Stored items ::
=== Section Start ===

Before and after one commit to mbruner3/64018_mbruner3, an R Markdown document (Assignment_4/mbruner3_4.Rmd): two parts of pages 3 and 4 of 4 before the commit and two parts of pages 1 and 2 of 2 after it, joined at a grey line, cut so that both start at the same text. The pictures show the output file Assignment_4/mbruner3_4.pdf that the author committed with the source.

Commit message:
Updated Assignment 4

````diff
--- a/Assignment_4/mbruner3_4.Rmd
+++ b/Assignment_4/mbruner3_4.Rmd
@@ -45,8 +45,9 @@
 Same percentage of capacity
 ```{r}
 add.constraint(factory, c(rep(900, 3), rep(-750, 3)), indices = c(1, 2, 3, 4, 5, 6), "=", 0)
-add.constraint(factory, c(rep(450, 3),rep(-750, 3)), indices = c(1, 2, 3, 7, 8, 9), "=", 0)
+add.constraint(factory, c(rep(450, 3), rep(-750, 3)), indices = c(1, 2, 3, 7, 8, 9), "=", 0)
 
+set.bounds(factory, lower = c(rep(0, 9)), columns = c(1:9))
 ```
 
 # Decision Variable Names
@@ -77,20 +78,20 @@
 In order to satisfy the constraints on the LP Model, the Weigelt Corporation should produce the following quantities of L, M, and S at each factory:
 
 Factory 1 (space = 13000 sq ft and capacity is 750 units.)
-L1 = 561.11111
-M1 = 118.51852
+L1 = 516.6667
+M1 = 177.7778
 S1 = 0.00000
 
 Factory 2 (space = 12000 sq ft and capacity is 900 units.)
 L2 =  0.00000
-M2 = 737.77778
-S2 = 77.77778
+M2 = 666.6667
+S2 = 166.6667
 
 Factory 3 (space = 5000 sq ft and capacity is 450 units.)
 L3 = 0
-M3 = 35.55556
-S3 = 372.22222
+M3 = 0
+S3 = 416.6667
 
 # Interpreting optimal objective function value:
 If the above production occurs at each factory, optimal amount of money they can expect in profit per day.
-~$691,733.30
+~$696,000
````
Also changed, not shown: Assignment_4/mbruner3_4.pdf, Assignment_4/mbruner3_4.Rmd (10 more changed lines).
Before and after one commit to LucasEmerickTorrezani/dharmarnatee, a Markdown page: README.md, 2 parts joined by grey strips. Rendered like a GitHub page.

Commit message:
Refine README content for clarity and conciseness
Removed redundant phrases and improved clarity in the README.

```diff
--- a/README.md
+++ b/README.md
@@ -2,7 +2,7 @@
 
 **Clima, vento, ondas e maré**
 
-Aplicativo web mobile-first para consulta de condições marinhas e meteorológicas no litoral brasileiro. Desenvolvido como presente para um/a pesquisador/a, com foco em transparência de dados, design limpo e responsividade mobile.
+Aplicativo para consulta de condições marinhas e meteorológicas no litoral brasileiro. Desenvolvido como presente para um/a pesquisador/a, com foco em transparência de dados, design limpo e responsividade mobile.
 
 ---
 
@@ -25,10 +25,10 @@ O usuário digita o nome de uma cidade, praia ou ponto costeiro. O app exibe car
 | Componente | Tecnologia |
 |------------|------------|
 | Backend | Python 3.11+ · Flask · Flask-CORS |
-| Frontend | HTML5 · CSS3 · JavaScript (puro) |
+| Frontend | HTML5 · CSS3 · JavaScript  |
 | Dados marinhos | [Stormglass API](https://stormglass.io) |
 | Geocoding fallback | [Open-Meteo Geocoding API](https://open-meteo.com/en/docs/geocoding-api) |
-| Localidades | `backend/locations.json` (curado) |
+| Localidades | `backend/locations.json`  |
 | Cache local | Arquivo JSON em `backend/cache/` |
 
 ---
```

=== Section End ===

Work instruction :: Search the records above for "capacity" and copy every line that has it.

Result ::
 Same percentage of capacity
 Factory 1 (space = 13000 sq ft and capacity is 750 units.)
 Factory 2 (space = 12000 sq ft and capacity is 900 units.)
 Factory 3 (space = 5000 sq ft and capacity is 450 units.)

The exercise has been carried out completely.